  • Adrian: I had trouble naming any single post my favorite for the week. There was a most shocking, a scariest, a most depressing and a most sadly illuminating. I am going with the illuminating look into the minds of Sequoia Capital and their reactions to the current financial crisis. This should look a lot like the tech crash of 2001, and frankly, I hope this information was conveyed to their portfolio companies 9-12 months ago as the window to react has passed.
  • Rich: Gunnar Peterson’s Innovators, Imitators, and Idiots. Just a great post that I need to blog about more fully later.

Top News:

Blog Comment of the Week:

Christophe’s comment on My “Policies, Plans, and Procedures” post:

Alas, I work in a former communist country where people were used to signing awful things, and hide whatever they did from upper eyes. I sure have an agreement, signed by all users, stating their responsibility, but that means almost nothing to them.

Time for happy hour with some of out local financial analyst friends. Smart guys who are doing well through this mess, so we plan on getting them loaded and sucking up the advice.

–Rich

Friday, October 03, 2008

Friday Summary

By Adrian Lane

The Securosis team is attempting to regroup and prepare for a busy Q4. It took three full days, but I am fully migrated into the Mac Universe and engaged in a couple of research projects. Now productive, I can finally start work on a couple research projects. Rich has left HQ in search of coffee, quiet and a security muse while he catches up on writing projects and white papers. But even though we have a short term ban on travel and conferences, there is a lot to talk about. Here is our summary of this weeks blogs, news and events.

Webcasts, Podcasts, and Conferences:

Favorite Securosis Posts:

  • Rich: Impact of the Economic Crisis on Security. It doesn’t matter if you are a vendor or practitioner, we’ll feel the effects of this crisis, but in a predictable way.
  • Adrian: Email Security. It’s getting cheaper, faster and easier to implement, but with some potential privacy issues depending on how you go about it.

Favorite Outside Posts:

  • Adrian: Brian Krebs post on lawsuits against ‘Scareware Purveyors’. Finally. Infecting someone’s machine with spyware and using it as a marketing and sales conduit is akin to stealing in my book.
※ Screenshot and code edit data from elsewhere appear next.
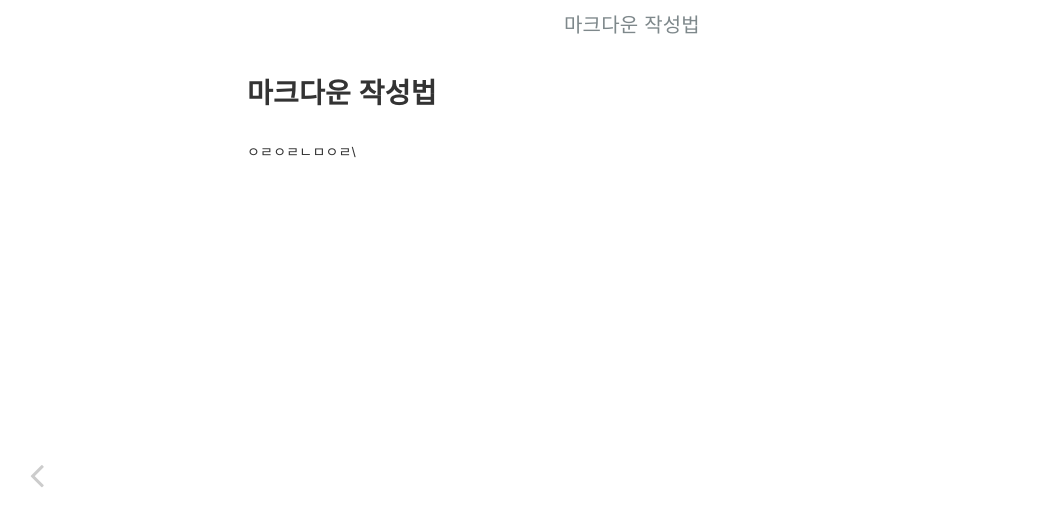
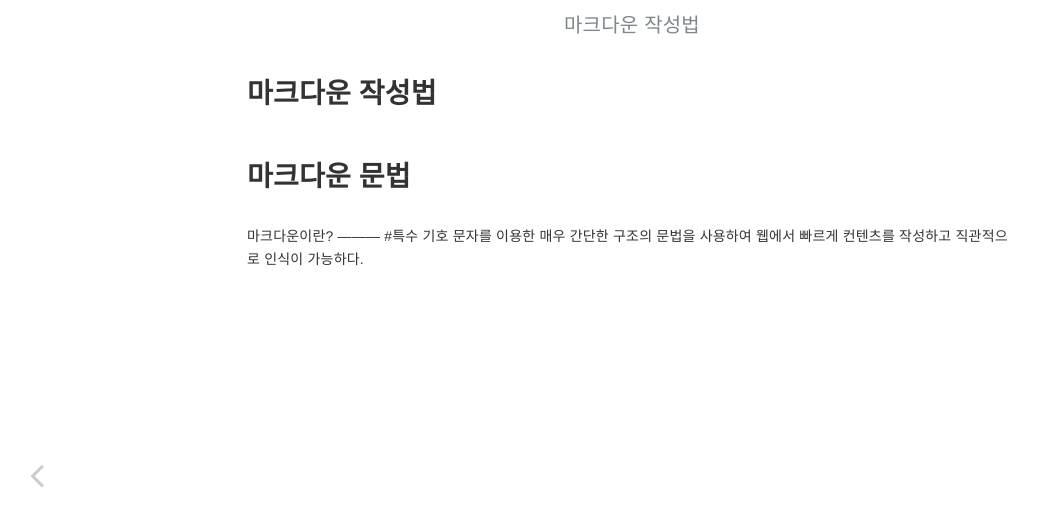
Before and after one commit to jwk061214/java_blog, a Jekyll site: the page built from _posts/2022-01-23-test.md, in a window 1280 px wide. Shown: the top 526 px of the page, without its empty margins (8-1046 px from the left). Built offline with Jekyll 4.4.1, drawn with Linux system fonts in a browser that asks for light colours.

Commit message:
마크다운 헤더파일 제목 수정

```diff
--- a/_posts/2022-01-23-test.md
+++ b/_posts/2022-01-23-test.md
@@ -5,5 +5,8 @@ date: 2022-01-23
 category: java
 layout: post
 ---
-
-ㅇㄹㅇㄹㄴㅁㅇㄹ\
+마크다운 문법
+=========
+마크다운이란?
+---------
+#특수 기호 문자를 이용한 매우 간단한 구조의 문법을 사용하여 웹에서 빠르게 컨텐츠를 작성하고 직관적으로 인식이 가능하다.
```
Now if they would only go after the purveyors of this scare tactic.
  • Rich: Fyodor explains (probably) the looming TCP attack. Fyodor, creator of NMAP, does an excellent job of explaining how the big TCP DoS attack likely works.

Top News:
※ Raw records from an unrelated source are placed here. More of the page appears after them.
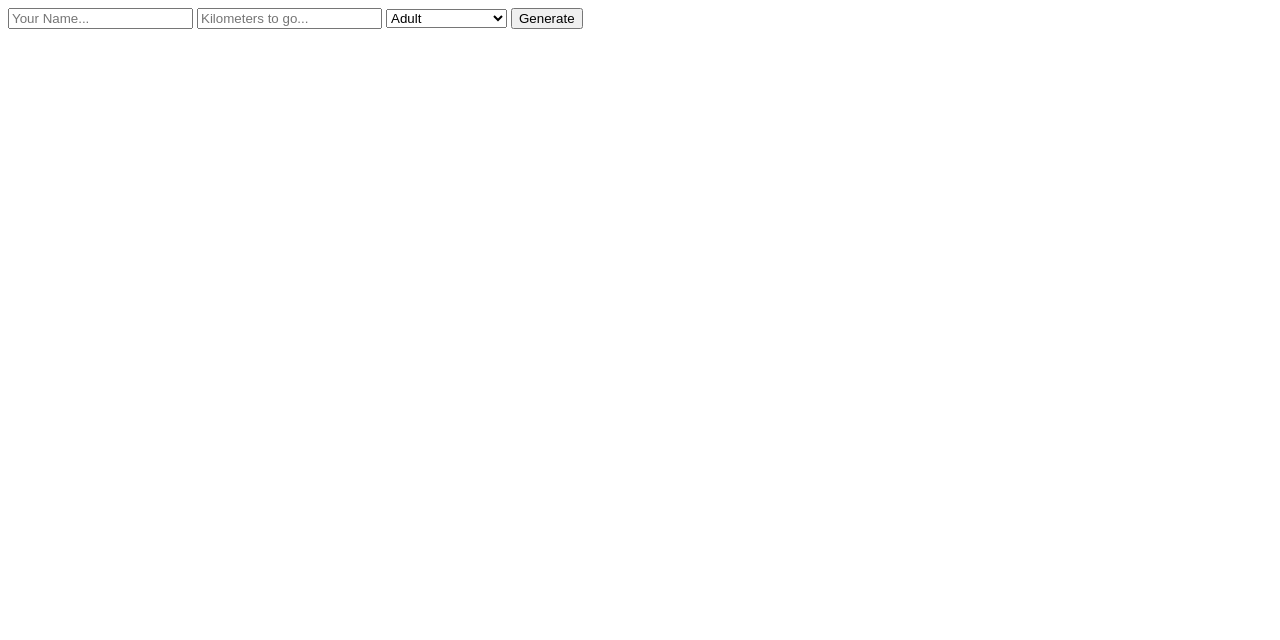
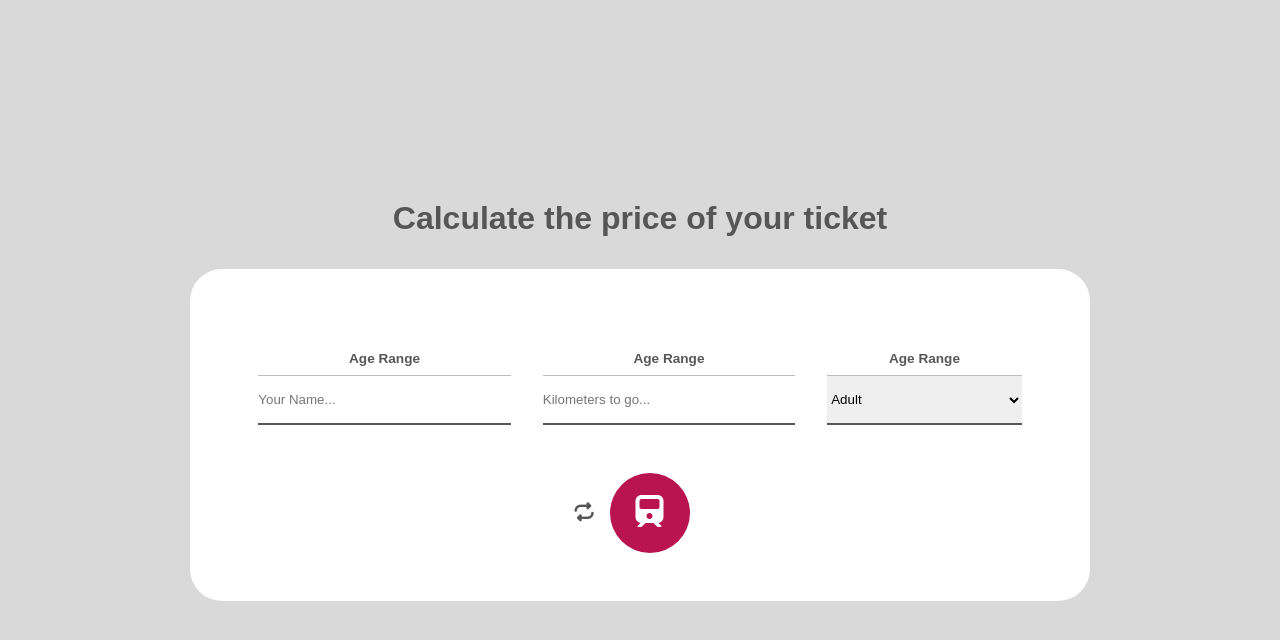
Before and after one commit to RiccardoImperiale/js-biglietto-treno-form, a plain HTML site: page index.html in a window 1280 px wide. Drawn offline with Linux system fonts and the light colour scheme.

Commit message:
add basic style

```diff
--- a/assets/css/style.css
+++ b/assets/css/style.css
@@ -0,0 +1,94 @@
+:root {
+    --ttc-primary: #B91450;
+    --ttc-secondary: #D9D9D9;
+    --ttc-dark: #565656;
+}
+
+* {
+    margin: 0;
+    padding: 0;
+    box-sizing: border-box;
+}
+
+body {
+    background-color: var(--ttc-secondary);
+    font-family: sans-serif;
+    color: var(--ttc-dark);
+}
+
+.container {
+    height: 100vh;
+    max-width: 900px;
+    width: 80%;
+    margin: auto;
+    display: flex;
+    align-items: center;
+    justify-content: center;
+    flex-direction: column;
+}
+
+h1 {
+    margin-bottom: 2rem;
+}
+
+.card {
+    background-color: white;
+    /* height: 300px; */
+    width: 100%;
+    border-radius: 2rem;
+    padding: 5rem 3rem 3rem 3rem;
+}
+
+form {
+    display: flex;
+    justify-content: center;
+    flex-direction: column;
+    align-items: center;
+    gap: 3rem;
+
+    .top {
+        display: flex;
+        gap: 2rem;
+
+        .input_container {
+            text-align: center;
+        }
+
+        & label {
+            font-weight: bold;
+            font-size: .85rem;
+        }
+
+        & input,
+        select {
+            margin-top: .5rem;
+            width: 100%;
+            height: 50px;
+            border: none;
+            border-top: 1px solid #bcbcbc;
+            border-bottom: 2px solid var(--ttc-dark);
+        }
+    }
+
+    .bottom {
+        display: flex;
+        align-items: center;
+
+        & button {
+            background-color: var(--ttc-primary);
+            color: white;
+            border-radius: 50%;
+            width: 5rem;
+            height: 5rem;
+            border: none;
+            font-size: 2rem;
+            margin: 0 1rem;
+            cursor: pointer;
+        }
+
+        #reset {
+            font-size: 1.2rem;
+            cursor: pointer;
+        }
+    }
+}
--- a/assets/js/main.js
+++ b/assets/js/main.js
@@ -7,7 +7,8 @@ const inputKm = document.querySelector('#passenger_km');
 const inputAge = document.querySelector('#age_range');
 const button = document.querySelector('button');
 
-button.addEventListener('click', () => {
+button.addEventListener('click', (event) => {
+    event.preventDefault();
     const passengerName = inputName.value;
     const passengerKm = Number(inputKm.value);
     const passengerAge = inputAge.value;
--- a/index.html
+++ b/index.html
@@ -5,20 +5,40 @@
     <meta charset="UTF-8">
     <meta name="viewport" content="width=device-width, initial-scale=1.0">
     <title>Train ticket price calculator 2.0</title>
+    <link rel="stylesheet" href="https://cdnjs.cloudflare.com/ajax/libs/font-awesome/6.5.1/css/all.min.css" integrity="sha512-DTOQO9RWCH3ppGqcWaEA1BIZOC6xxalwEsw9c2QQeAIftl+Vegovlnee1c9QX4TctnWMn13TZye+giMm8e2LwA==" crossorigin="anonymous" referrerpolicy="no-referrer" />
+    <link rel="stylesheet" href="./assets/css/style.css">
 </head>
 
 <body>
+    <div class="container">
+        <h1>Calculate the price of your ticket</h1>
+        <div class="card">
+            <form action="#">
+                <div class="top">
+                    <div class="input_container">
+                        <label for="passenger_name">Age Range</label>
                         <input id="passenger_name" type="text" name="passenger_name" placeholder="Your Name...">
+                    </div>
+                    <div class="input_container">
+                        <label for="passenger_km">Age Range</label>
                         <input id="passenger_km" type="number" name="passenger_km" placeholder="Kilometers to go...">
-
-    <!-- <label for="age_range">Age Range</label> -->
+                    </div>
+                    <div class="input_container">
+                        <label for="age_range">Age Range</label>
                         <select id="age_range" name="age_range">
                             <option value="adult">Adult</option>
                             <option value="minor">Minor (under 18)</option>
                             <option value="senior">Senior (over 65)</option>
                         </select>
-
-    <button>Generate</button>
+                    </div>
+                </div>
+                <div class="bottom">
+                    <i id="reset" class="fa-solid fa-repeat"></i>
+                    <button type="submit"><i class="fa-solid fa-train"></i></button>
+                </div>
+            </form>
+        </div>
+    </div>
 
     <script src="./assets/js/main.js"></script>
 </body>
```
Lines whose indentation alone changed are shown as unchanged.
  • The recovery bill. Law makers look panicked, and the market goes down every time they get close to a ‘solution’.
  • The TCP Denial of Service attack. Nothing to panic about, and we’ll write more on it, but very interesting.
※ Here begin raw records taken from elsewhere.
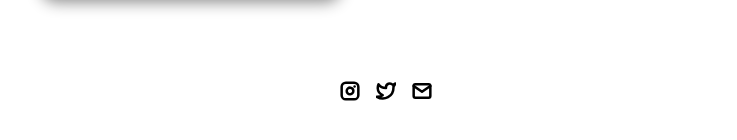
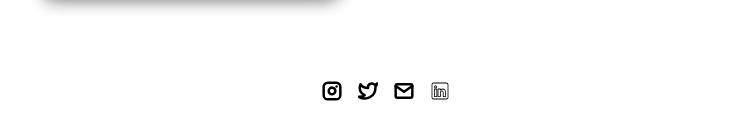
Before and after one commit to Nicco6598/nicco6598.github.io, a plain HTML site: page index.html in a window 1280 px wide. Shown: the part 1712-1852 px from the top of the page, without its empty margins (254-991 px from the left). Drawn offline with Linux system fonts and the light colour scheme.

Commit message:
Porfolio Upload, some styles changes

```diff
--- a/css/utilities.css
+++ b/css/utilities.css
@@ -102,7 +102,7 @@ a.icon-link:hover {
 
 .nav-title-link:hover {
   text-decoration: none;
-  color: #946dff;
+  color: #327aff;
   transition: color 0.5s;
 }
 
--- a/index.html
+++ b/index.html
@@ -175,8 +175,11 @@
 
         This should be the same across all pages.
       -->
-      <a class="icon-link" href="mailto:nicco6598@gmail.com">
+      <a class="icon-link" target="_blank" href="mailto:nicco6598@gmail.com">
         <image src="./assets/icons/mail.svg" class="footer-icon"/>
+      </a>
+      <a class="icon-link" target="_blank" href="https://www.linkedin.com/in/marco-niccolini98/">
+        <image src="./assets/icons/icons8-linkedin.svg" class="footer-icon"/>
       </a>
     </div>
 
```
Also changed, not shown: assets/icons/icons8-linkedin.svg (added).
Blog Comment of the Week:

Chris Pepper’s comment on Rich’s “Statistical Distractions” post:

[snip]... I refuse to use unencrypted email, but that”s to the SMTP/IMAP/POP/webmail server. But for email we have to keep in mind that the second hop – to the destination SMTP server – is almost always plaintext (unencrypted SMTP). So it’s more about protecting the account credentials than about protecting the email itself, but someone gaining full access to my whole multi-gigabyte mail store would really really suck. …[/snip]

Now, I am off to The Office for the Securosis weekly staff meeting. We hope you all have a great weekend.

–Adrian Lane